DIRECTIONS FOR THIS TASK: Can you restate the lines of the entries below, word for word, from the first one through the line that includes "Also changed, not shown: parts of 3"?

-------- DATA PROVIDED

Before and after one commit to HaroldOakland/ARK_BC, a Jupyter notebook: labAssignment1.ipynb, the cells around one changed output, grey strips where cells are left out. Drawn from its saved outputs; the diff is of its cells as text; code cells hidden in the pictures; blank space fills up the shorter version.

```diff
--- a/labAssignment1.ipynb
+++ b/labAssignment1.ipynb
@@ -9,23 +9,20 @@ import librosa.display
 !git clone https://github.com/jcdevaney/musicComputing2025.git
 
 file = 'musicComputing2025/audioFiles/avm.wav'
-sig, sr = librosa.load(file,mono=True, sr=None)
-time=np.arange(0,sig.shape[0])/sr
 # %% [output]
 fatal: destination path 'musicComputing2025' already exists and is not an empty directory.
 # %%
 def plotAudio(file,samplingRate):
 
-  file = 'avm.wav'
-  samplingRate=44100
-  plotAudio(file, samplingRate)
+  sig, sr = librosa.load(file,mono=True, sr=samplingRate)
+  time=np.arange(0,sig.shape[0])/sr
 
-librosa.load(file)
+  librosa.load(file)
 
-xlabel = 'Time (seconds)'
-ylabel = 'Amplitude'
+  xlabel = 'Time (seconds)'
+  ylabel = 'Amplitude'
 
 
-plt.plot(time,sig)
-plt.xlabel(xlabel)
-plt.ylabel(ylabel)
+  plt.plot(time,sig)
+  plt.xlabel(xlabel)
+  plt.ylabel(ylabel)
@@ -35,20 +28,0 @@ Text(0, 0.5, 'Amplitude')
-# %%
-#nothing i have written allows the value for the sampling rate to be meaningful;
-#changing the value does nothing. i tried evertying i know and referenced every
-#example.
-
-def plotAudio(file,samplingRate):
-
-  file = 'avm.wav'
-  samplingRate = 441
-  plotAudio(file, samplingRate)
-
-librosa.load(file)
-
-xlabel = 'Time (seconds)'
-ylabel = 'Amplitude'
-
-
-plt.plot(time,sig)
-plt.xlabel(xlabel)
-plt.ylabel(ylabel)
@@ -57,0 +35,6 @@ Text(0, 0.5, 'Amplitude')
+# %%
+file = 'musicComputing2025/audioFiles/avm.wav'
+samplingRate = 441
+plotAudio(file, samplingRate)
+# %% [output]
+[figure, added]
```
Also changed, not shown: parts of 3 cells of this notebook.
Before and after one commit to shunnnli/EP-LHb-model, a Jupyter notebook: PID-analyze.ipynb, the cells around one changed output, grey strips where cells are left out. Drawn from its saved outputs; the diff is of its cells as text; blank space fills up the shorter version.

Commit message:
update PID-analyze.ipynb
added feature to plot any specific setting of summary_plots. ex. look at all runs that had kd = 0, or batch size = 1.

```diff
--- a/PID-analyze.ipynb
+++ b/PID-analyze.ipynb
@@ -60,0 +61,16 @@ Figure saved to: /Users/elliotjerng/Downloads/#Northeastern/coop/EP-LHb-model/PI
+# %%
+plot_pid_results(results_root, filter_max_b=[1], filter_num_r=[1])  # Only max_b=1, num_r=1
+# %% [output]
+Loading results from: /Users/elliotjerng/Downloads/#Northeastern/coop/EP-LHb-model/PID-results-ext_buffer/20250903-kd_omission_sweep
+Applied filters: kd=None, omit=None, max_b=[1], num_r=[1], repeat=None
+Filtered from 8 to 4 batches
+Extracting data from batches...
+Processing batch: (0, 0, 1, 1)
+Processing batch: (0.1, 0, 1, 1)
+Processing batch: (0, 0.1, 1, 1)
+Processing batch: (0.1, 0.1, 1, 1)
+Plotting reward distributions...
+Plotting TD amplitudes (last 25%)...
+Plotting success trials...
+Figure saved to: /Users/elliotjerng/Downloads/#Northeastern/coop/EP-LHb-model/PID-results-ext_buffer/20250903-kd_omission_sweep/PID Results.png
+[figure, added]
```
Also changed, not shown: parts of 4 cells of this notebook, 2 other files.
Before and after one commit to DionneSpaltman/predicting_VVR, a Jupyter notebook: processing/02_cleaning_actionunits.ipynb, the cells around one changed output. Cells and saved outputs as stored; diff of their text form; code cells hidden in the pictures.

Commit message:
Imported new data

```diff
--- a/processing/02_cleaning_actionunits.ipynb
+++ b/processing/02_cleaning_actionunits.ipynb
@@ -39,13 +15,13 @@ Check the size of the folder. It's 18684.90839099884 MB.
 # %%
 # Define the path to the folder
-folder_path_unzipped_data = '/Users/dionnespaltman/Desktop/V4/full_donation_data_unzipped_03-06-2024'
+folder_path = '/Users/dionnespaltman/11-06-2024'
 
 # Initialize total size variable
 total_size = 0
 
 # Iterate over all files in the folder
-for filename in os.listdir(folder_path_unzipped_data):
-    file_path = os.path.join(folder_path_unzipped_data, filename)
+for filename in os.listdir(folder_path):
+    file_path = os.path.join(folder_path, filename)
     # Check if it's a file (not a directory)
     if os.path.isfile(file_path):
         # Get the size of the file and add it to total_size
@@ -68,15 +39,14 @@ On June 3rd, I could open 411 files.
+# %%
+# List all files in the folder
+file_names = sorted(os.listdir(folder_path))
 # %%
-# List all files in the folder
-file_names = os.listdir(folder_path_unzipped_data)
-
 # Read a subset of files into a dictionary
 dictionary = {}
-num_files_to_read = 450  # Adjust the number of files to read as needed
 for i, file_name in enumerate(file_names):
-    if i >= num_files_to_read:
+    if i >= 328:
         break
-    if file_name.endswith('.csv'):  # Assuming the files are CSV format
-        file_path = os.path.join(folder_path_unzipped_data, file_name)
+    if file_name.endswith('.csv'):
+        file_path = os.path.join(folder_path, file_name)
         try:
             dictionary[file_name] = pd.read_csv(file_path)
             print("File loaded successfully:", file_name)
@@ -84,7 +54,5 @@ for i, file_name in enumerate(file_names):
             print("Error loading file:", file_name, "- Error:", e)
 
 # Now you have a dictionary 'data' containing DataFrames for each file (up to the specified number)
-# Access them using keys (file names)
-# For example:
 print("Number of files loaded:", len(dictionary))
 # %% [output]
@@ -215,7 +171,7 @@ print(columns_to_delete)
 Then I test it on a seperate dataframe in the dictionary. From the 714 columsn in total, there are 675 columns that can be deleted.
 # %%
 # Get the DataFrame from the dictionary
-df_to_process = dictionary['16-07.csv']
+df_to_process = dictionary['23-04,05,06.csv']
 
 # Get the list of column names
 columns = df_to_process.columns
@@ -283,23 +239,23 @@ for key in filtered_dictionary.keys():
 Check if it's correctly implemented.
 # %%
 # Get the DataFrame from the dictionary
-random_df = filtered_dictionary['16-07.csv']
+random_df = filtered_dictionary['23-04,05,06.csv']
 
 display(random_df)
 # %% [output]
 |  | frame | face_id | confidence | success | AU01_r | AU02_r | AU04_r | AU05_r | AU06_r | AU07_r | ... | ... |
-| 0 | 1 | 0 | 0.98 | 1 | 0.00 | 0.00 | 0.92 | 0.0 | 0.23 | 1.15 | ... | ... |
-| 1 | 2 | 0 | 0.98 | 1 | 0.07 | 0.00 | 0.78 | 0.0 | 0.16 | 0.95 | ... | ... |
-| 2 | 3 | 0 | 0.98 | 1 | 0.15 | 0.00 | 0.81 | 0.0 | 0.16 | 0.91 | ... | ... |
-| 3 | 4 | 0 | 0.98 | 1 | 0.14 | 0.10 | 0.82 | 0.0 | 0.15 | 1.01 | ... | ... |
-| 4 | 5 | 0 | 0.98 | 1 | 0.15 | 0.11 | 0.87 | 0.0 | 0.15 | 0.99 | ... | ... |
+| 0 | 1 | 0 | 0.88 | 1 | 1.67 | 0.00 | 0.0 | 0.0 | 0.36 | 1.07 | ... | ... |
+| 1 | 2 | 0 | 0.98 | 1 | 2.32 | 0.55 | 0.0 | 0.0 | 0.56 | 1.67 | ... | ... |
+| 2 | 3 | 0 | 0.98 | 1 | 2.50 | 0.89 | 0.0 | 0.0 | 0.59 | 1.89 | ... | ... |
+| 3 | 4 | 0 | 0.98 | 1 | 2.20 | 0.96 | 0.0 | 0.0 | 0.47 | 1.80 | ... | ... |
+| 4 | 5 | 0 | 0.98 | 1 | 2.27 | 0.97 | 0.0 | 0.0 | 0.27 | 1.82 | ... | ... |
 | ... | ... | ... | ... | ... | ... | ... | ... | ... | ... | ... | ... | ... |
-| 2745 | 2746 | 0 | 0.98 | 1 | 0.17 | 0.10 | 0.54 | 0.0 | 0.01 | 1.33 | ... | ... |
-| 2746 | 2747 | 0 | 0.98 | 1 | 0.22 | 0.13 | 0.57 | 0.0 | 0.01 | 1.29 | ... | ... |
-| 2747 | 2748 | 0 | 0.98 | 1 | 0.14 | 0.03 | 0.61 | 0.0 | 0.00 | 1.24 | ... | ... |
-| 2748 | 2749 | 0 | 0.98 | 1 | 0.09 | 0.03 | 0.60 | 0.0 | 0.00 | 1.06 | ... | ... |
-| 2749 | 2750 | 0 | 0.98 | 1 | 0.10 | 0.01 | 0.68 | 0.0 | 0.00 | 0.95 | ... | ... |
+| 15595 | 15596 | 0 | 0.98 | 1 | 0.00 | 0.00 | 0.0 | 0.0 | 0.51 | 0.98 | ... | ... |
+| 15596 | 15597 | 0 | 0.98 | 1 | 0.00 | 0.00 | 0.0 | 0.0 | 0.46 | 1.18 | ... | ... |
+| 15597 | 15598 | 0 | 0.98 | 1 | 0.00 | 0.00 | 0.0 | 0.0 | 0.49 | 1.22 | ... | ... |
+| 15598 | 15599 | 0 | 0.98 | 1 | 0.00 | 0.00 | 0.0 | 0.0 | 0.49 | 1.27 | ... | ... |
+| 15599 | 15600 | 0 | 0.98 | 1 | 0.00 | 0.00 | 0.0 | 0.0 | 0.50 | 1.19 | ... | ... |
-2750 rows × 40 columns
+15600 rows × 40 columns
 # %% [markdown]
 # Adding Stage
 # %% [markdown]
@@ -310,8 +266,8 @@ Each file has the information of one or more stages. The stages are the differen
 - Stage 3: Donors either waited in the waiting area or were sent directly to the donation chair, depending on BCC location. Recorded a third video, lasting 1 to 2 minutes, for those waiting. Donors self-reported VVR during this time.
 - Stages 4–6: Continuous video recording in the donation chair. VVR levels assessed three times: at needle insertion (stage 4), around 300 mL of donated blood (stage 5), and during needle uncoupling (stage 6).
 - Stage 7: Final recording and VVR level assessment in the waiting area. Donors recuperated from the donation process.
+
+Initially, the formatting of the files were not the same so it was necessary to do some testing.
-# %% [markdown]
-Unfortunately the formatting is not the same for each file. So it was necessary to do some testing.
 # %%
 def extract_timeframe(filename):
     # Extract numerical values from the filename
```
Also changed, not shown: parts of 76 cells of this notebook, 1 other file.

----------------

RESPONSE BOX:
Before and after one commit to HaroldOakland/ARK_BC, a Jupyter notebook: labAssignment1.ipynb, the cells around one changed output, grey strips where cells are left out. Drawn from its saved outputs; the diff is of its cells as text; code cells hidden in the pictures; blank space fills up the shorter version.

```diff
--- a/labAssignment1.ipynb
+++ b/labAssignment1.ipynb
@@ -9,23 +9,20 @@ import librosa.display
 !git clone https://github.com/jcdevaney/musicComputing2025.git
 
 file = 'musicComputing2025/audioFiles/avm.wav'
-sig, sr = librosa.load(file,mono=True, sr=None)
-time=np.arange(0,sig.shape[0])/sr
 # %% [output]
 fatal: destination path 'musicComputing2025' already exists and is not an empty directory.
 # %%
 def plotAudio(file,samplingRate):
 
-  file = 'avm.wav'
-  samplingRate=44100
-  plotAudio(file, samplingRate)
+  sig, sr = librosa.load(file,mono=True, sr=samplingRate)
+  time=np.arange(0,sig.shape[0])/sr
 
-librosa.load(file)
+  librosa.load(file)
 
-xlabel = 'Time (seconds)'
-ylabel = 'Amplitude'
+  xlabel = 'Time (seconds)'
+  ylabel = 'Amplitude'
 
 
-plt.plot(time,sig)
-plt.xlabel(xlabel)
-plt.ylabel(ylabel)
+  plt.plot(time,sig)
+  plt.xlabel(xlabel)
+  plt.ylabel(ylabel)
@@ -35,20 +28,0 @@ Text(0, 0.5, 'Amplitude')
-# %%
-#nothing i have written allows the value for the sampling rate to be meaningful;
-#changing the value does nothing. i tried evertying i know and referenced every
-#example.
-
-def plotAudio(file,samplingRate):
-
-  file = 'avm.wav'
-  samplingRate = 441
-  plotAudio(file, samplingRate)
-
-librosa.load(file)
-
-xlabel = 'Time (seconds)'
-ylabel = 'Amplitude'
-
-
-plt.plot(time,sig)
-plt.xlabel(xlabel)
-plt.ylabel(ylabel)
@@ -57,0 +35,6 @@ Text(0, 0.5, 'Amplitude')
+# %%
+file = 'musicComputing2025/audioFiles/avm.wav'
+samplingRate = 441
+plotAudio(file, samplingRate)
+# %% [output]
+[figure, added]
```
Also changed, not shown: parts of 3 cells of this notebook.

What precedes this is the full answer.